There is a sense of personal fulfillment that comes from knowing you are trusted to make the right decisions. But being trusted to do the right thing, and actually doing a thing right, are two different things.
Which makes the final words of the Book of Judges so jarring. The book spans approximately 400 years of Israel’s history, focused on a repeating pattern. That is, the people are doing well, they turn from God, they get into trouble, God raises up someone to save them, they repent for a period, things are going well… Rinse and repeat.
Here then is how the Book of Judges concludes: “In those days there was no king in Israel. Everyone did what was right in his own eyes.”

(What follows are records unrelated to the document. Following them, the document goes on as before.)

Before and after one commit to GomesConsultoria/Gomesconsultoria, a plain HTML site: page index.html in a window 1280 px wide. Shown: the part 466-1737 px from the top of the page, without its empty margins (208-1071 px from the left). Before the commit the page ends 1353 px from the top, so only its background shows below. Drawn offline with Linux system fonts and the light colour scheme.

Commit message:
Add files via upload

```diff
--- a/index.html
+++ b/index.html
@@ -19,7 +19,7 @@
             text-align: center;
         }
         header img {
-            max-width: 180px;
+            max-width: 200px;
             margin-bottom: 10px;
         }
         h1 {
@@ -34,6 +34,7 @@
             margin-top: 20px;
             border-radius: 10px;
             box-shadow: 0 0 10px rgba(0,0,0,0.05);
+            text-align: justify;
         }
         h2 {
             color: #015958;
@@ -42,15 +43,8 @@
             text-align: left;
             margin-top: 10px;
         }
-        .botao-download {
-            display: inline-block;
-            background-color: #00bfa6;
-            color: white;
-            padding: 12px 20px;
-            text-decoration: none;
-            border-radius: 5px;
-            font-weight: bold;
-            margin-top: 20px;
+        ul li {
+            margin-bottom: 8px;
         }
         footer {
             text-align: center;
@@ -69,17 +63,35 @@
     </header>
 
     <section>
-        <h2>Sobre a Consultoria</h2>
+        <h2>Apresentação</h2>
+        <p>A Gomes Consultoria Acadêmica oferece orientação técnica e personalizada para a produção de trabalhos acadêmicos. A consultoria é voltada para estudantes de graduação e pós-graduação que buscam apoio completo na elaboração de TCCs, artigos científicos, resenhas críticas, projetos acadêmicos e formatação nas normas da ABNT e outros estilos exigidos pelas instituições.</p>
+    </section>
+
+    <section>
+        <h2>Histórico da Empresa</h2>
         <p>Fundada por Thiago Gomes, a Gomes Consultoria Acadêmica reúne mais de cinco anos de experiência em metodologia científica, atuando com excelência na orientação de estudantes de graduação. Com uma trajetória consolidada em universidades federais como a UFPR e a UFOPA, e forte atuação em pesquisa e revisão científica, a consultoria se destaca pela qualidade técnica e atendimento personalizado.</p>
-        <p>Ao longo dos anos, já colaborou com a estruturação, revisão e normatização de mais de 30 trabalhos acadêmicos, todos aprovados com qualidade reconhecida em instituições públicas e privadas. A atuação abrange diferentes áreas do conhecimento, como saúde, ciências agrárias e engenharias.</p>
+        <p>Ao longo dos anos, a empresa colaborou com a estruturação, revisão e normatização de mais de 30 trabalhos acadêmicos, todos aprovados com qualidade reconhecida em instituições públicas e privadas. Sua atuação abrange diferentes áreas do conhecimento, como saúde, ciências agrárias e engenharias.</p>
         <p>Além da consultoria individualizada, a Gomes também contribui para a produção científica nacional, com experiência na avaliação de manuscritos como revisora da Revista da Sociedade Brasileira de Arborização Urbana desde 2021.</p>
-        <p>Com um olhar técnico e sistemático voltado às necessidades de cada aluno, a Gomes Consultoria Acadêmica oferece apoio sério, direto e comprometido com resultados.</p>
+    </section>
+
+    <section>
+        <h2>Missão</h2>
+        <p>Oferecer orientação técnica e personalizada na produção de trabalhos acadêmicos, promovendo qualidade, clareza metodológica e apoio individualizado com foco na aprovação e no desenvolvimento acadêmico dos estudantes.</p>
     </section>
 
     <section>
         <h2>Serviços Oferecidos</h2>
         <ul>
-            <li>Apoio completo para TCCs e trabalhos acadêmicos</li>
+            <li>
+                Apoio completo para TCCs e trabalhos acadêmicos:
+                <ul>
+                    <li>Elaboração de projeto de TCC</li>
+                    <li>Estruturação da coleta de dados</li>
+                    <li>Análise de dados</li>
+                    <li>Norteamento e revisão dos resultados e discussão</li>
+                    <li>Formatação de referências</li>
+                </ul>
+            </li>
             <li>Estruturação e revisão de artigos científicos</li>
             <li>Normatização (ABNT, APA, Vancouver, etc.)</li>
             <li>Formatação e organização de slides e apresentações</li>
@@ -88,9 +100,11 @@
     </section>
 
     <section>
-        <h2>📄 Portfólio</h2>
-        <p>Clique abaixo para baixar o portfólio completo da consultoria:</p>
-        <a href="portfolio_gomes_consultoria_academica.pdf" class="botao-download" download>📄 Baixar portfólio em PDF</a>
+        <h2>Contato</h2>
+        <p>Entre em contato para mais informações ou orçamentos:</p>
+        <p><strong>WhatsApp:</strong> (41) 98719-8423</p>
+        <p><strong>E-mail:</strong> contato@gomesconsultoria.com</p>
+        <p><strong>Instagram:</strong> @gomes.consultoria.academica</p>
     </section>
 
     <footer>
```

To be clear, this was not a call for a monarchy, nor was it a cheery description of some anarcho-libertarian paradise. Instead, it should be read with a resigned sigh, as a sad statement of fact.
God had given His people the opportunity to govern themselves under His kingship. He gave them clear guidelines for how to organize a peaceful and prosperous civil society unique in the world. They rejected all of it.
And in that rejection they had no fixed standard for what was actually right, what was good, what was just. So each man simply did what he decided was right. If the 400 years covered in about 15,000 words by the Judges demonstrates nothing else, it shows that, without the fixed standard of God, men cannot be trusted to know what the right thing is.
Having refused to do what was right in God’s eyes, and having failed to govern themselves, that 18-word epitaph explains what would come next. The people chose to live under a human king, and it went badly for them.
They did what was right in their eyes, and they suffered mightily for it.
When work was finished on the U.S. Constitution, Benjamin Franklin was allegedly asked what sort of governing system was adopted. His response: “A republic, if you can keep it.”
This was the same Benjamin Franklin who declared that, “Those who would give up essential Liberty, to purchase a little temporary Safety, deserve neither Liberty nor Safety.”
The modern history of our nation has consisted of a series of surrenders: giving up little bits of liberty to gain some perception of safety. And in so doing, we have begun to allow our republic to slip away.
In each case, it is because we have tried to do what was right in our own eyes.
We must recognize that our standard of right ends up being very wrong when it is unhinged from the truth of God. To reclaim our republic, to restore that essential liberty, we must take our eyes off ourselves and fix them on the word of God.